▸ **Assignment**
Every record below must come back exactly as written, with the images dropped.
##### Exercise inputs #####
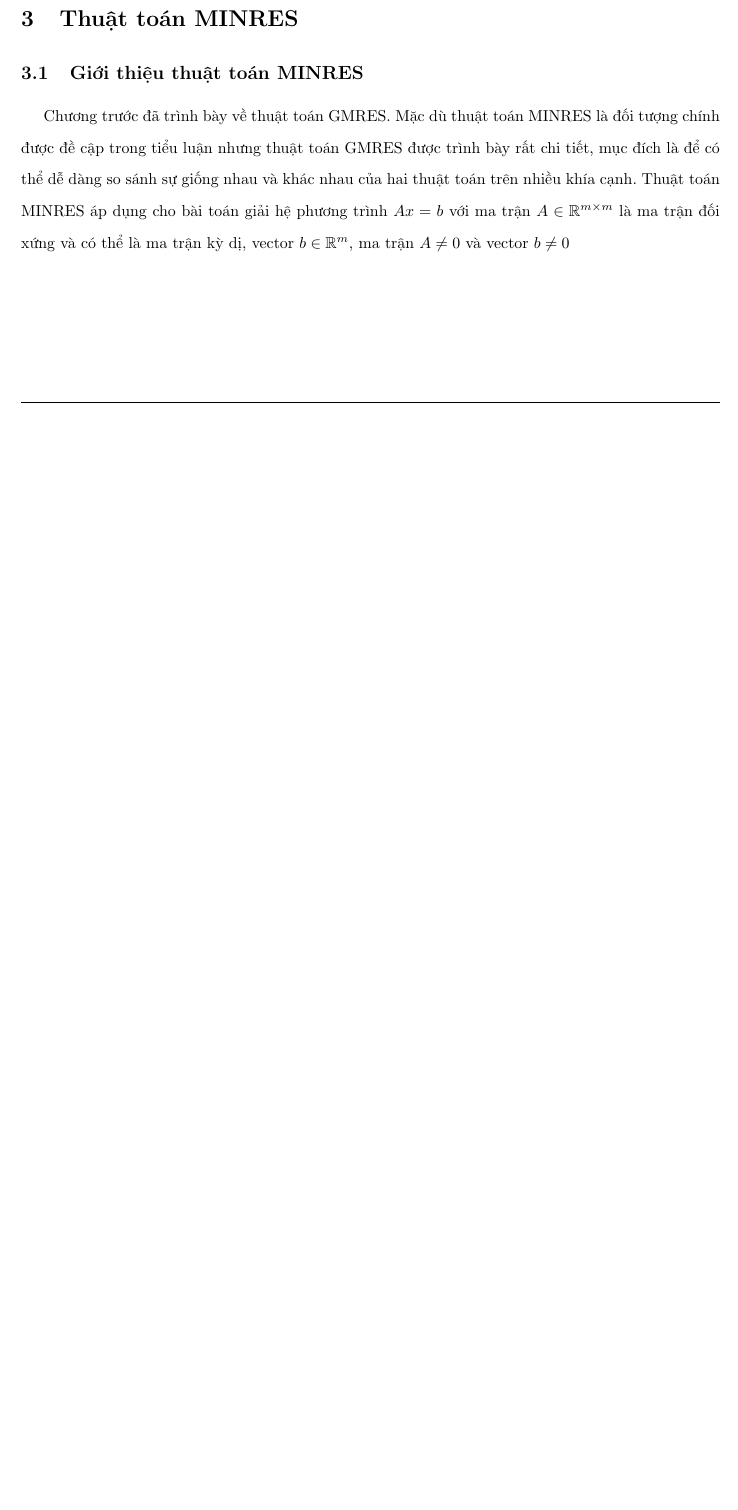
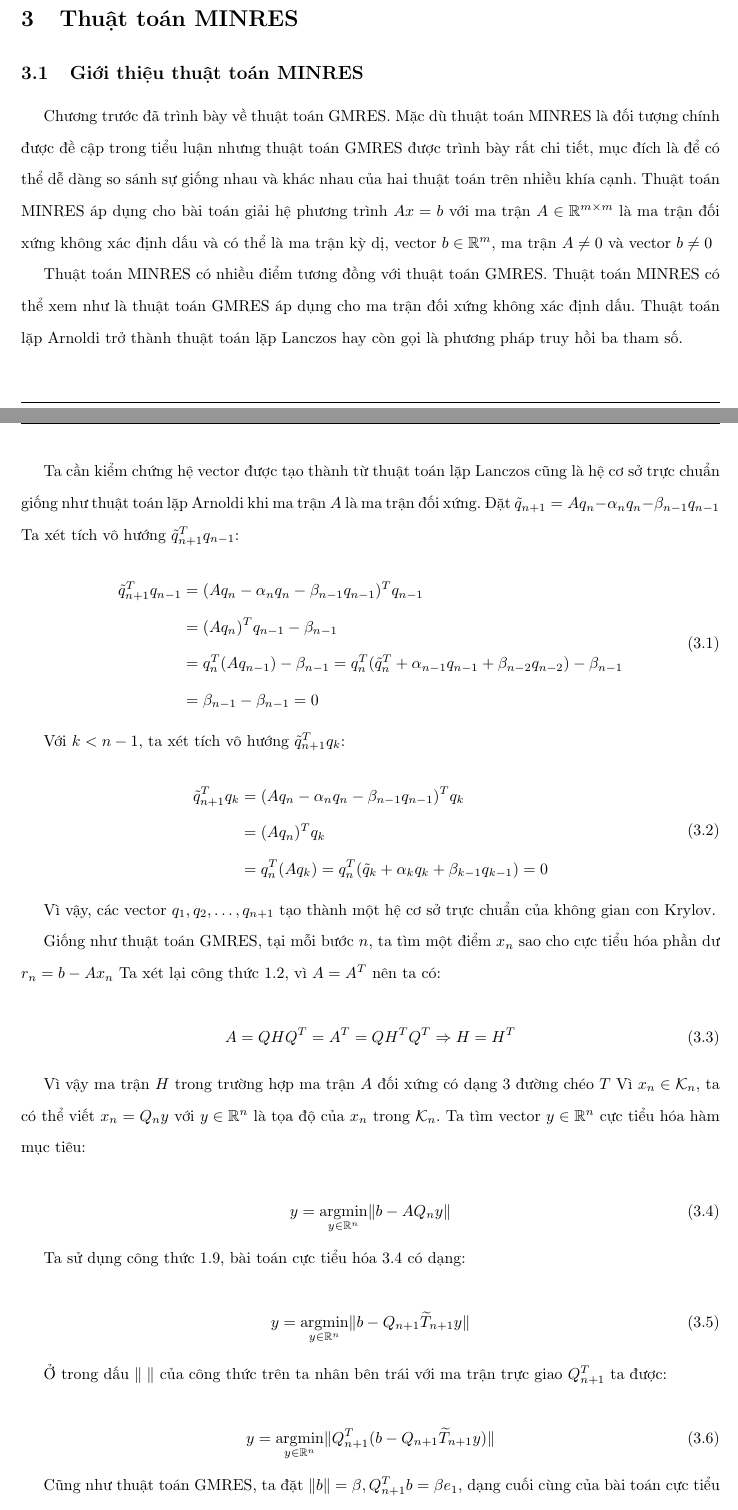
Before and after one commit to NguyenThanhAI/Matrix_Computations, a LaTeX document (Numerical_Linear_Algebra.tex): part of page 19 of 23 before the commit and two parts of pages 20 and 21 of 26 after it, the two joined at a grey line, cut so that both start at the same text, the shorter picture padded with empty space. Compiled offline with pdfLaTeX.

Commit message:
12h23 07/06/2022

```diff
--- a/Numerical_Linear_Algebra.tex
+++ b/Numerical_Linear_Algebra.tex
@@ -22,6 +22,8 @@
 \usepackage{indentfirst}
 \usepackage[natbib,backend=biber,style=ieee, sorting=ynt]{biblatex}
 \bibliography{ref.bib}
+
+\graphicspath{{./figures/}}
 
 %\renewbibmacro*{cite}{%
 %  \printtext[bibhyperref]{%
@@ -835,4 +844,59 @@ Ta xét hệ phương trình $Ax=b$. Một ma trận điều kiện đầu $M$ t
 
 \subsection{Giới thiệu thuật toán MINRES}
 
-Chương trước đã trình bày về thuật toán GMRES. Mặc dù thuật toán MINRES là đối tượng chính được đề cập trong tiểu luận nhưng thuật toán GMRES được trình bày rất chi tiết, mục đích là để có thể dễ dàng so sánh sự giống nhau và khác nhau của hai thuật toán trên nhiều khía cạnh. Thuật toán MINRES áp dụng cho bài toán giải hệ phương trình $Ax=b$ với ma trận $A \in \mathbb{R}^{m \times m}$ là ma trận đối xứng và có thể là ma trận kỳ dị, vector $b \in \mathbb{R}^m$, ma trận $A \neq 0$ và vector $b \neq 0$
+Chương trước đã trình bày về thuật toán GMRES. Mặc dù thuật toán MINRES là đối tượng chính được đề cập trong tiểu luận nhưng thuật toán GMRES được trình bày rất chi tiết, mục đích là để có thể dễ dàng so sánh sự giống nhau và khác nhau của hai thuật toán trên nhiều khía cạnh. Thuật toán MINRES áp dụng cho bài toán giải hệ phương trình $Ax=b$ với ma trận $A \in \mathbb{R}^{m \times m}$ là ma trận đối xứng không xác định dấu và có thể là ma trận kỳ dị, vector $b \in \mathbb{R}^m$, ma trận $A \neq 0$ và vector $b \neq 0$
+
+Thuật toán MINRES có nhiều điểm tương đồng với thuật toán GMRES. Thuật toán MINRES có thể xem như là thuật toán GMRES áp dụng cho ma trận đối xứng không xác định dấu.
+Thuật toán lặp Arnoldi trở thành thuật toán lặp Lanczos hay còn gọi là phương pháp truy hồi ba tham số.
+
+Ta cần kiểm chứng hệ vector được tạo thành từ thuật toán lặp Lanczos cũng là hệ cơ sở trực chuẩn giống như thuật toán lặp Arnoldi khi ma trận $A$ là ma trận đối xứng. Đặt $\tilde{q}_{n+1}=Aq_{n} - \alpha_n q_n - \beta_{n-1}q_{n-1}$
+Ta xét tích vô hướng $\tilde{q}_{n+1}^T q_{n-1}$:
+
+\begin{equation}
+    \begin{aligned}
+        \tilde{q}_{n+1}^T q_{n-1}&=(Aq_{n} - \alpha_n q_n - \beta_{n-1}q_{n-1})^T q_{n-1} \\
+        & = (Aq_{n})^T q_{n-1} - \beta_{n-1}\\
+        & =q_{n}^T (Aq_{n-1}) - \beta_{n-1}=q_n^T(\tilde{q}_n^T + \alpha_{n-1}q_{n-1} + \beta_{n-2}q_{n-2})-\beta_{n-1} \\
+        &= \beta_{n-1} - \beta_{n-1} = 0
+    \end{aligned}
+\end{equation}
+
+Với $k < n-1$, ta xét tích vô hướng $\tilde{q}_{n+1}^T q_k$:
+
+\begin{equation}
+    \begin{aligned}
+        \tilde{q}_{n+1}^T q_k &= (A q_n - \alpha_n q_n - \beta_{n-1} q_{n-1})^T q_k \\
+        &= (Aq_n)^T q_k \\
+        &= q_n^T (Aq_k)=q_n^T (\tilde{q}_k + \alpha_k q_k + \beta_{k-1} q_{k-1})=0
+    \end{aligned}
+\end{equation}
+
+Vì vậy, các vector $q_1, q_2, \dots, q_{n+1}$ tạo thành một hệ cơ sở trực chuẩn của không gian con Krylov.
+
+Giống như thuật toán GMRES, tại mỗi bước $n$, ta tìm một điểm $x_n$ sao cho cực tiểu hóa phần dư $r_n=b - Ax_n$
+Ta xét lại công thức \ref{eq:AQHQ}, vì $A = A^T$ nên ta có:
+
+\begin{equation}
+    A = QHQ^T = A^T = QH^TQ^T \Rightarrow H = H^T
+\end{equation}
+
+Vì vậy ma trận $H$ trong trường hợp ma trận $A$ đối xứng có dạng 3 đường chéo $T$
+Vì $x_n \in \mathcal{K}_n$, ta có thể viết $x_n = Q_n y$ với $y \in \mathbb{R}^n$ là tọa độ của $x_n$ trong $\mathcal{K}_n$. Ta tìm vector $y \in \mathbb{R}^n$ cực tiểu hóa hàm mục tiêu:
+
+\begin{equation} \label{eq:MINRES-Least-Square-Problem}
+    y = \underset{y \in \mathbb{R}^n}{\mathrm{argmin}} \lVert b - AQ_n y \rVert
+\end{equation}
+
+Ta sử dụng công thức \ref{eq:Three-term-recurrence}, bài toán cực tiểu hóa \ref{eq:MINRES-Least-Square-Problem} có dạng:
+
+\begin{equation}
+    y = \underset{y \in \mathbb{R}^n}{\mathrm{argmin}} \lVert b - Q_{n+1} \widetilde{T}_{n+1} y \rVert
+\end{equation}
+
+Ở trong dấu $\lVert \thickspace \rVert$ của công thức trên ta nhân bên trái với ma trận trực giao $Q_{n+1}^T$ ta được:
+
+\begin{equation}
+    y = \underset{y \in \mathbb{R}^n}{\mathrm{argmin}} \lVert Q_{n+1}^T(b - Q_{n+1} \widetilde{T}_{n+1} y) \rVert
+\end{equation}
+
+Cũng như thuật toán GMRES, ta đặt $\lVert b \rVert= \beta, Q_{n+1}^T b=\beta e_1$, dạng cuối cùng của bài toán cực tiểu hóa MINRES:
```
Also changed, not shown: ref.bib (+41 -0 lines), Numerical_Linear_Algebra.tex (34 more changed lines).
#####
▸ **Answer to this exercise**
Before and after one commit to NguyenThanhAI/Matrix_Computations, a LaTeX document (Numerical_Linear_Algebra.tex): part of page 19 of 23 before the commit and two parts of pages 20 and 21 of 26 after it, the two joined at a grey line, cut so that both start at the same text, the shorter picture padded with empty space. Compiled offline with pdfLaTeX.

Commit message:
12h23 07/06/2022

```diff
--- a/Numerical_Linear_Algebra.tex
+++ b/Numerical_Linear_Algebra.tex
@@ -22,6 +22,8 @@
 \usepackage{indentfirst}
 \usepackage[natbib,backend=biber,style=ieee, sorting=ynt]{biblatex}
 \bibliography{ref.bib}
+
+\graphicspath{{./figures/}}
 
 %\renewbibmacro*{cite}{%
 %  \printtext[bibhyperref]{%
@@ -835,4 +844,59 @@ Ta xét hệ phương trình $Ax=b$. Một ma trận điều kiện đầu $M$ t
 
 \subsection{Giới thiệu thuật toán MINRES}
 
-Chương trước đã trình bày về thuật toán GMRES. Mặc dù thuật toán MINRES là đối tượng chính được đề cập trong tiểu luận nhưng thuật toán GMRES được trình bày rất chi tiết, mục đích là để có thể dễ dàng so sánh sự giống nhau và khác nhau của hai thuật toán trên nhiều khía cạnh. Thuật toán MINRES áp dụng cho bài toán giải hệ phương trình $Ax=b$ với ma trận $A \in \mathbb{R}^{m \times m}$ là ma trận đối xứng và có thể là ma trận kỳ dị, vector $b \in \mathbb{R}^m$, ma trận $A \neq 0$ và vector $b \neq 0$
+Chương trước đã trình bày về thuật toán GMRES. Mặc dù thuật toán MINRES là đối tượng chính được đề cập trong tiểu luận nhưng thuật toán GMRES được trình bày rất chi tiết, mục đích là để có thể dễ dàng so sánh sự giống nhau và khác nhau của hai thuật toán trên nhiều khía cạnh. Thuật toán MINRES áp dụng cho bài toán giải hệ phương trình $Ax=b$ với ma trận $A \in \mathbb{R}^{m \times m}$ là ma trận đối xứng không xác định dấu và có thể là ma trận kỳ dị, vector $b \in \mathbb{R}^m$, ma trận $A \neq 0$ và vector $b \neq 0$
+
+Thuật toán MINRES có nhiều điểm tương đồng với thuật toán GMRES. Thuật toán MINRES có thể xem như là thuật toán GMRES áp dụng cho ma trận đối xứng không xác định dấu.
+Thuật toán lặp Arnoldi trở thành thuật toán lặp Lanczos hay còn gọi là phương pháp truy hồi ba tham số.
+
+Ta cần kiểm chứng hệ vector được tạo thành từ thuật toán lặp Lanczos cũng là hệ cơ sở trực chuẩn giống như thuật toán lặp Arnoldi khi ma trận $A$ là ma trận đối xứng. Đặt $\tilde{q}_{n+1}=Aq_{n} - \alpha_n q_n - \beta_{n-1}q_{n-1}$
+Ta xét tích vô hướng $\tilde{q}_{n+1}^T q_{n-1}$:
+
+\begin{equation}
+    \begin{aligned}
+        \tilde{q}_{n+1}^T q_{n-1}&=(Aq_{n} - \alpha_n q_n - \beta_{n-1}q_{n-1})^T q_{n-1} \\
+        & = (Aq_{n})^T q_{n-1} - \beta_{n-1}\\
+        & =q_{n}^T (Aq_{n-1}) - \beta_{n-1}=q_n^T(\tilde{q}_n^T + \alpha_{n-1}q_{n-1} + \beta_{n-2}q_{n-2})-\beta_{n-1} \\
+        &= \beta_{n-1} - \beta_{n-1} = 0
+    \end{aligned}
+\end{equation}
+
+Với $k < n-1$, ta xét tích vô hướng $\tilde{q}_{n+1}^T q_k$:
+
+\begin{equation}
+    \begin{aligned}
+        \tilde{q}_{n+1}^T q_k &= (A q_n - \alpha_n q_n - \beta_{n-1} q_{n-1})^T q_k \\
+        &= (Aq_n)^T q_k \\
+        &= q_n^T (Aq_k)=q_n^T (\tilde{q}_k + \alpha_k q_k + \beta_{k-1} q_{k-1})=0
+    \end{aligned}
+\end{equation}
+
+Vì vậy, các vector $q_1, q_2, \dots, q_{n+1}$ tạo thành một hệ cơ sở trực chuẩn của không gian con Krylov.
+
+Giống như thuật toán GMRES, tại mỗi bước $n$, ta tìm một điểm $x_n$ sao cho cực tiểu hóa phần dư $r_n=b - Ax_n$
+Ta xét lại công thức \ref{eq:AQHQ}, vì $A = A^T$ nên ta có:
+
+\begin{equation}
+    A = QHQ^T = A^T = QH^TQ^T \Rightarrow H = H^T
+\end{equation}
+
+Vì vậy ma trận $H$ trong trường hợp ma trận $A$ đối xứng có dạng 3 đường chéo $T$
+Vì $x_n \in \mathcal{K}_n$, ta có thể viết $x_n = Q_n y$ với $y \in \mathbb{R}^n$ là tọa độ của $x_n$ trong $\mathcal{K}_n$. Ta tìm vector $y \in \mathbb{R}^n$ cực tiểu hóa hàm mục tiêu:
+
+\begin{equation} \label{eq:MINRES-Least-Square-Problem}
+    y = \underset{y \in \mathbb{R}^n}{\mathrm{argmin}} \lVert b - AQ_n y \rVert
+\end{equation}
+
+Ta sử dụng công thức \ref{eq:Three-term-recurrence}, bài toán cực tiểu hóa \ref{eq:MINRES-Least-Square-Problem} có dạng:
+
+\begin{equation}
+    y = \underset{y \in \mathbb{R}^n}{\mathrm{argmin}} \lVert b - Q_{n+1} \widetilde{T}_{n+1} y \rVert
+\end{equation}
+
+Ở trong dấu $\lVert \thickspace \rVert$ của công thức trên ta nhân bên trái với ma trận trực giao $Q_{n+1}^T$ ta được:
+
+\begin{equation}
+    y = \underset{y \in \mathbb{R}^n}{\mathrm{argmin}} \lVert Q_{n+1}^T(b - Q_{n+1} \widetilde{T}_{n+1} y) \rVert
+\end{equation}
+
+Cũng như thuật toán GMRES, ta đặt $\lVert b \rVert= \beta, Q_{n+1}^T b=\beta e_1$, dạng cuối cùng của bài toán cực tiểu hóa MINRES:
```
Also changed, not shown: ref.bib (+41 -0 lines), Numerical_Linear_Algebra.tex (34 more changed lines).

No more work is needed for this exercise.